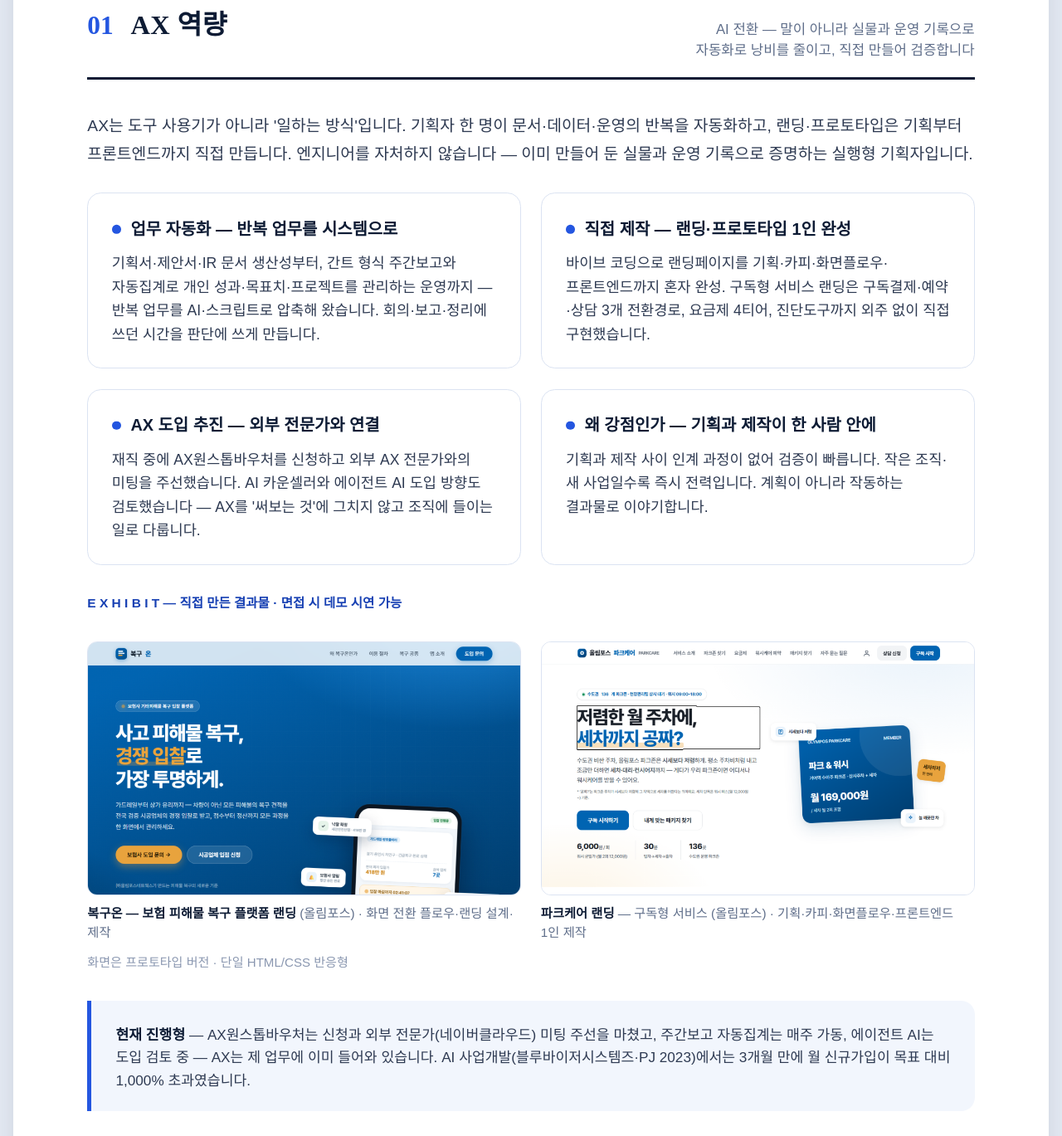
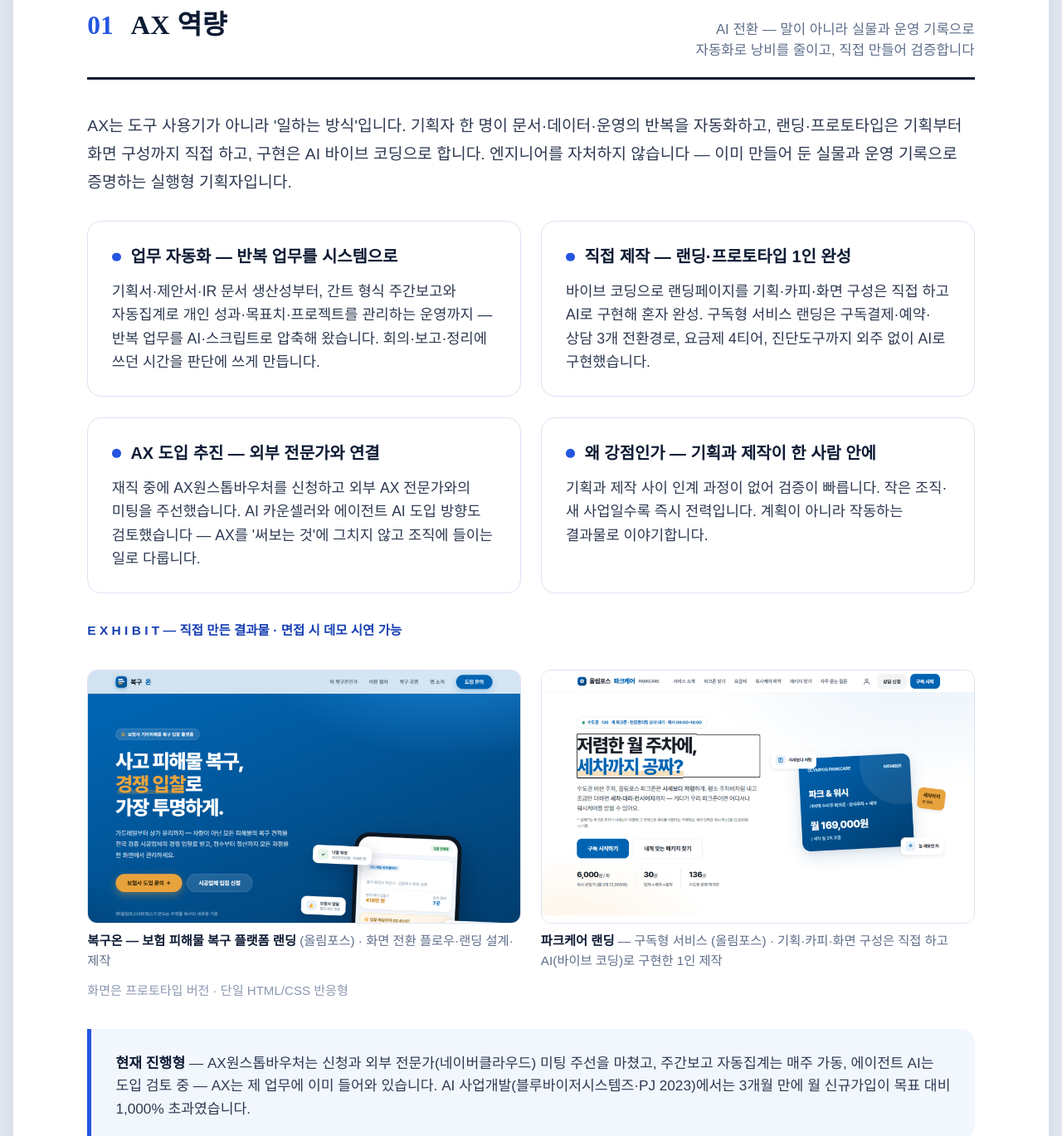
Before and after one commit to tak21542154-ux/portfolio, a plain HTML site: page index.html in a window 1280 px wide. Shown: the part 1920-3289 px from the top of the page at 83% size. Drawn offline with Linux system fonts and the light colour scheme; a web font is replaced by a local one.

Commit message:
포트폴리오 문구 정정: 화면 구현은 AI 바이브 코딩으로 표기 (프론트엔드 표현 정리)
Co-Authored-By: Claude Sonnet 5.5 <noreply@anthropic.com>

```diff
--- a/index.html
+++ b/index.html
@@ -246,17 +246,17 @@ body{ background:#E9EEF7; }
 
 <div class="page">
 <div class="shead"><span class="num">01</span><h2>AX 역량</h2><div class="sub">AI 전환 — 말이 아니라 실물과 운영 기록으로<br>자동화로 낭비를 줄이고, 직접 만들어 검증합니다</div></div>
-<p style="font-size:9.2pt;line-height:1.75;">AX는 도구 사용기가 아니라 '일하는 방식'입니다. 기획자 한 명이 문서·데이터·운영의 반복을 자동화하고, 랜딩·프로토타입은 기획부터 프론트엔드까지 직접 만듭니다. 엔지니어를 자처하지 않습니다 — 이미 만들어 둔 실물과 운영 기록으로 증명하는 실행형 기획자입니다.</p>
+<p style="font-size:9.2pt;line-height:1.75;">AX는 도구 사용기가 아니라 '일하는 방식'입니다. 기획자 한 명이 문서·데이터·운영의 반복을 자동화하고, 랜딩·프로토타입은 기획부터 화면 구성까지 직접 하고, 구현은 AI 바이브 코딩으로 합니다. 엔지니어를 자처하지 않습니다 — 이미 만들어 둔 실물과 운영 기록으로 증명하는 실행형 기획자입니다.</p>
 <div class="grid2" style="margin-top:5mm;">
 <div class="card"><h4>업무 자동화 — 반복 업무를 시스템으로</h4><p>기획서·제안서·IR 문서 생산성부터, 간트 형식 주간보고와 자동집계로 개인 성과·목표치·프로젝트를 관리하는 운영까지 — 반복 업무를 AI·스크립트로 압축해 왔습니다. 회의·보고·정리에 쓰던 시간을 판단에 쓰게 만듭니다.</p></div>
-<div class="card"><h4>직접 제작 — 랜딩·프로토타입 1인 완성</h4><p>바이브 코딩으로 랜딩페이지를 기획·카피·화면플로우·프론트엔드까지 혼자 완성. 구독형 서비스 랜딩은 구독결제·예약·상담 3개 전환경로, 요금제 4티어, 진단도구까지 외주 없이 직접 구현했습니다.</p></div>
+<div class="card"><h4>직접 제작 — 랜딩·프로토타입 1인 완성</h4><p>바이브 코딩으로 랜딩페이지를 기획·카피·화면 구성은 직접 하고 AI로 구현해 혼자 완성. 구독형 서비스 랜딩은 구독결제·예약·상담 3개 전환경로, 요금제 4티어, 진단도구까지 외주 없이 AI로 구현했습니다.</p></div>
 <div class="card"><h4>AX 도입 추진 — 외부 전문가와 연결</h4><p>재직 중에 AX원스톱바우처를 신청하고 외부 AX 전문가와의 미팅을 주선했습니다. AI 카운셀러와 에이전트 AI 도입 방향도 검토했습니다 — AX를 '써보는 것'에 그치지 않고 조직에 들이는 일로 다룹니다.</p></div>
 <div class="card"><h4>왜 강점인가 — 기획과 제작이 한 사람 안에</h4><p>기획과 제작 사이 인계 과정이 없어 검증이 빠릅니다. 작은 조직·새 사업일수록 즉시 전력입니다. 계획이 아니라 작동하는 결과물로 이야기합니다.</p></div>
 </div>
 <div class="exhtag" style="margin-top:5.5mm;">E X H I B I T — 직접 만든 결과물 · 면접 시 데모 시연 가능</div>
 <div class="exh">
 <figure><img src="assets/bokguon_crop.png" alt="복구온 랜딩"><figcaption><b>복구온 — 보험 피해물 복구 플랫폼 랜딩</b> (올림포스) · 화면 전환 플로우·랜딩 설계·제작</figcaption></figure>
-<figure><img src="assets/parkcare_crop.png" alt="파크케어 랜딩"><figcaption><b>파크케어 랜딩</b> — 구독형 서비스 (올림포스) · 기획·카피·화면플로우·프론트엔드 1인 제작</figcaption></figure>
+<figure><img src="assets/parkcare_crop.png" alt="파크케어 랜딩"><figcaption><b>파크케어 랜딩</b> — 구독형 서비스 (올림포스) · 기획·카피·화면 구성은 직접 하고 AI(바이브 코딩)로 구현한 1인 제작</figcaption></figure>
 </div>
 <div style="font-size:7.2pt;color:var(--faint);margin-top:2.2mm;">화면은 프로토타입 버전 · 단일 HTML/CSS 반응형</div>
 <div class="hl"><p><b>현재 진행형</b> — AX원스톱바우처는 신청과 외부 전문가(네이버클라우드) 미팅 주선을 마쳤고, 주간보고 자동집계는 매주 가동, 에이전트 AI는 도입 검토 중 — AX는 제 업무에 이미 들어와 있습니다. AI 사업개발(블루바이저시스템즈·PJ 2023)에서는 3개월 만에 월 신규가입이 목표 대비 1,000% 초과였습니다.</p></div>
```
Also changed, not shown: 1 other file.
::::
Omit the pictures, then give all the lines above again exactly.

**EXERCISE RESPONSE**
Before and after one commit to tak21542154-ux/portfolio, a plain HTML site: page index.html in a window 1280 px wide. Shown: the part 1920-3289 px from the top of the page at 83% size. Drawn offline with Linux system fonts and the light colour scheme; a web font is replaced by a local one.

Commit message:
포트폴리오 문구 정정: 화면 구현은 AI 바이브 코딩으로 표기 (프론트엔드 표현 정리)
Co-Authored-By: Claude Sonnet 5.5 <noreply@anthropic.com>

```diff
--- a/index.html
+++ b/index.html
@@ -246,17 +246,17 @@ body{ background:#E9EEF7; }
 
 <div class="page">
 <div class="shead"><span class="num">01</span><h2>AX 역량</h2><div class="sub">AI 전환 — 말이 아니라 실물과 운영 기록으로<br>자동화로 낭비를 줄이고, 직접 만들어 검증합니다</div></div>
-<p style="font-size:9.2pt;line-height:1.75;">AX는 도구 사용기가 아니라 '일하는 방식'입니다. 기획자 한 명이 문서·데이터·운영의 반복을 자동화하고, 랜딩·프로토타입은 기획부터 프론트엔드까지 직접 만듭니다. 엔지니어를 자처하지 않습니다 — 이미 만들어 둔 실물과 운영 기록으로 증명하는 실행형 기획자입니다.</p>
+<p style="font-size:9.2pt;line-height:1.75;">AX는 도구 사용기가 아니라 '일하는 방식'입니다. 기획자 한 명이 문서·데이터·운영의 반복을 자동화하고, 랜딩·프로토타입은 기획부터 화면 구성까지 직접 하고, 구현은 AI 바이브 코딩으로 합니다. 엔지니어를 자처하지 않습니다 — 이미 만들어 둔 실물과 운영 기록으로 증명하는 실행형 기획자입니다.</p>
 <div class="grid2" style="margin-top:5mm;">
 <div class="card"><h4>업무 자동화 — 반복 업무를 시스템으로</h4><p>기획서·제안서·IR 문서 생산성부터, 간트 형식 주간보고와 자동집계로 개인 성과·목표치·프로젝트를 관리하는 운영까지 — 반복 업무를 AI·스크립트로 압축해 왔습니다. 회의·보고·정리에 쓰던 시간을 판단에 쓰게 만듭니다.</p></div>
-<div class="card"><h4>직접 제작 — 랜딩·프로토타입 1인 완성</h4><p>바이브 코딩으로 랜딩페이지를 기획·카피·화면플로우·프론트엔드까지 혼자 완성. 구독형 서비스 랜딩은 구독결제·예약·상담 3개 전환경로, 요금제 4티어, 진단도구까지 외주 없이 직접 구현했습니다.</p></div>
+<div class="card"><h4>직접 제작 — 랜딩·프로토타입 1인 완성</h4><p>바이브 코딩으로 랜딩페이지를 기획·카피·화면 구성은 직접 하고 AI로 구현해 혼자 완성. 구독형 서비스 랜딩은 구독결제·예약·상담 3개 전환경로, 요금제 4티어, 진단도구까지 외주 없이 AI로 구현했습니다.</p></div>
 <div class="card"><h4>AX 도입 추진 — 외부 전문가와 연결</h4><p>재직 중에 AX원스톱바우처를 신청하고 외부 AX 전문가와의 미팅을 주선했습니다. AI 카운셀러와 에이전트 AI 도입 방향도 검토했습니다 — AX를 '써보는 것'에 그치지 않고 조직에 들이는 일로 다룹니다.</p></div>
 <div class="card"><h4>왜 강점인가 — 기획과 제작이 한 사람 안에</h4><p>기획과 제작 사이 인계 과정이 없어 검증이 빠릅니다. 작은 조직·새 사업일수록 즉시 전력입니다. 계획이 아니라 작동하는 결과물로 이야기합니다.</p></div>
 </div>
 <div class="exhtag" style="margin-top:5.5mm;">E X H I B I T — 직접 만든 결과물 · 면접 시 데모 시연 가능</div>
 <div class="exh">
 <figure><img src="assets/bokguon_crop.png" alt="복구온 랜딩"><figcaption><b>복구온 — 보험 피해물 복구 플랫폼 랜딩</b> (올림포스) · 화면 전환 플로우·랜딩 설계·제작</figcaption></figure>
-<figure><img src="assets/parkcare_crop.png" alt="파크케어 랜딩"><figcaption><b>파크케어 랜딩</b> — 구독형 서비스 (올림포스) · 기획·카피·화면플로우·프론트엔드 1인 제작</figcaption></figure>
+<figure><img src="assets/parkcare_crop.png" alt="파크케어 랜딩"><figcaption><b>파크케어 랜딩</b> — 구독형 서비스 (올림포스) · 기획·카피·화면 구성은 직접 하고 AI(바이브 코딩)로 구현한 1인 제작</figcaption></figure>
 </div>
 <div style="font-size:7.2pt;color:var(--faint);margin-top:2.2mm;">화면은 프로토타입 버전 · 단일 HTML/CSS 반응형</div>
 <div class="hl"><p><b>현재 진행형</b> — AX원스톱바우처는 신청과 외부 전문가(네이버클라우드) 미팅 주선을 마쳤고, 주간보고 자동집계는 매주 가동, 에이전트 AI는 도입 검토 중 — AX는 제 업무에 이미 들어와 있습니다. AI 사업개발(블루바이저시스템즈·PJ 2023)에서는 3개월 만에 월 신규가입이 목표 대비 1,000% 초과였습니다.</p></div>
```
Also changed, not shown: 1 other file.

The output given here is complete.